**Problem to work on:** Check each line of the data for "matplotlib", and copy the ones that have it.

(Before-and-after change data)
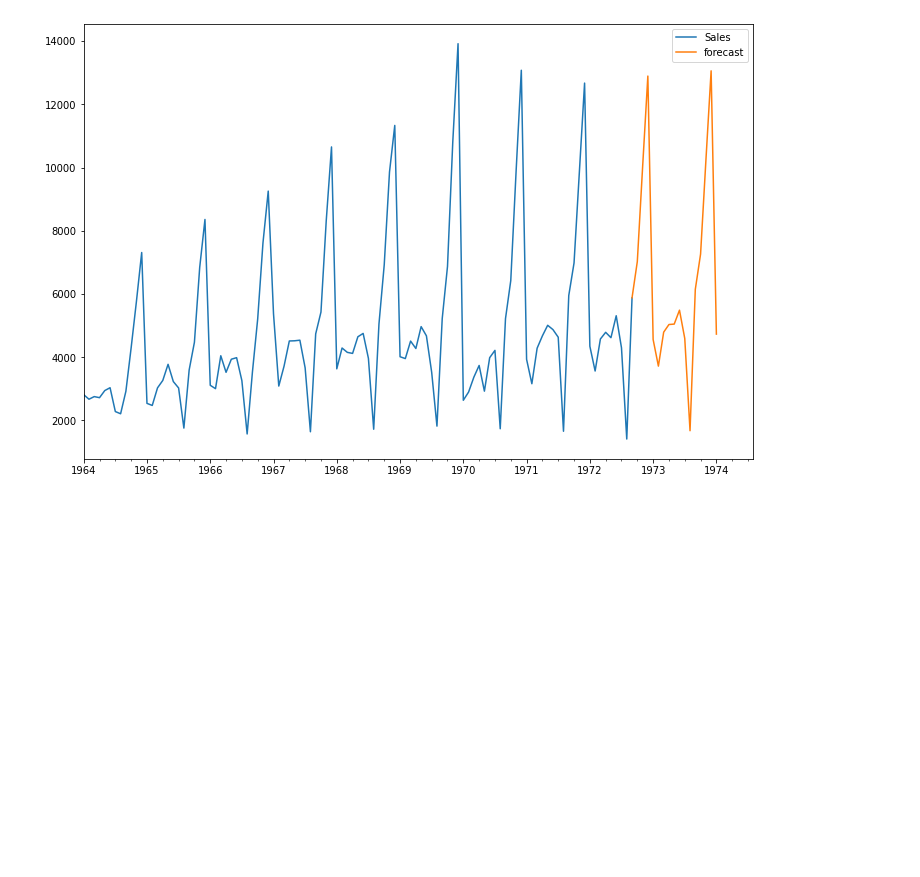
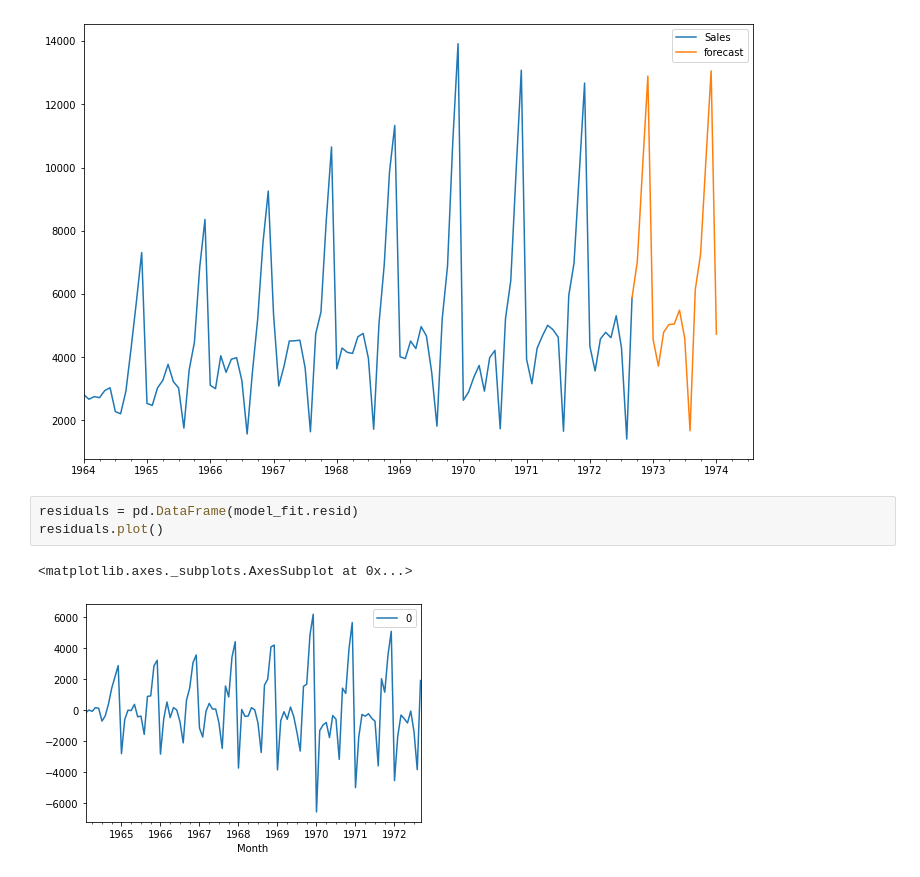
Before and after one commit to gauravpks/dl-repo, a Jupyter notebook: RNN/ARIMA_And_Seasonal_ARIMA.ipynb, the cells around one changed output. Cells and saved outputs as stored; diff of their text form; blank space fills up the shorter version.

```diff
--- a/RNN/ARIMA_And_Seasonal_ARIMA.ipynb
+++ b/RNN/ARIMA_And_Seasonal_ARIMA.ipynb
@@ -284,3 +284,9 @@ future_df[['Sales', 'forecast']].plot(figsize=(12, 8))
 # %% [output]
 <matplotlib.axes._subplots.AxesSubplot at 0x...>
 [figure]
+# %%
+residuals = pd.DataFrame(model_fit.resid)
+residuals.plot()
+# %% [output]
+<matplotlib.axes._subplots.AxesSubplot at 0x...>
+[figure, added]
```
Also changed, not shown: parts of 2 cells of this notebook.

**Answer:**
 <matplotlib.axes._subplots.AxesSubplot at 0x...>
+<matplotlib.axes._subplots.AxesSubplot at 0x...>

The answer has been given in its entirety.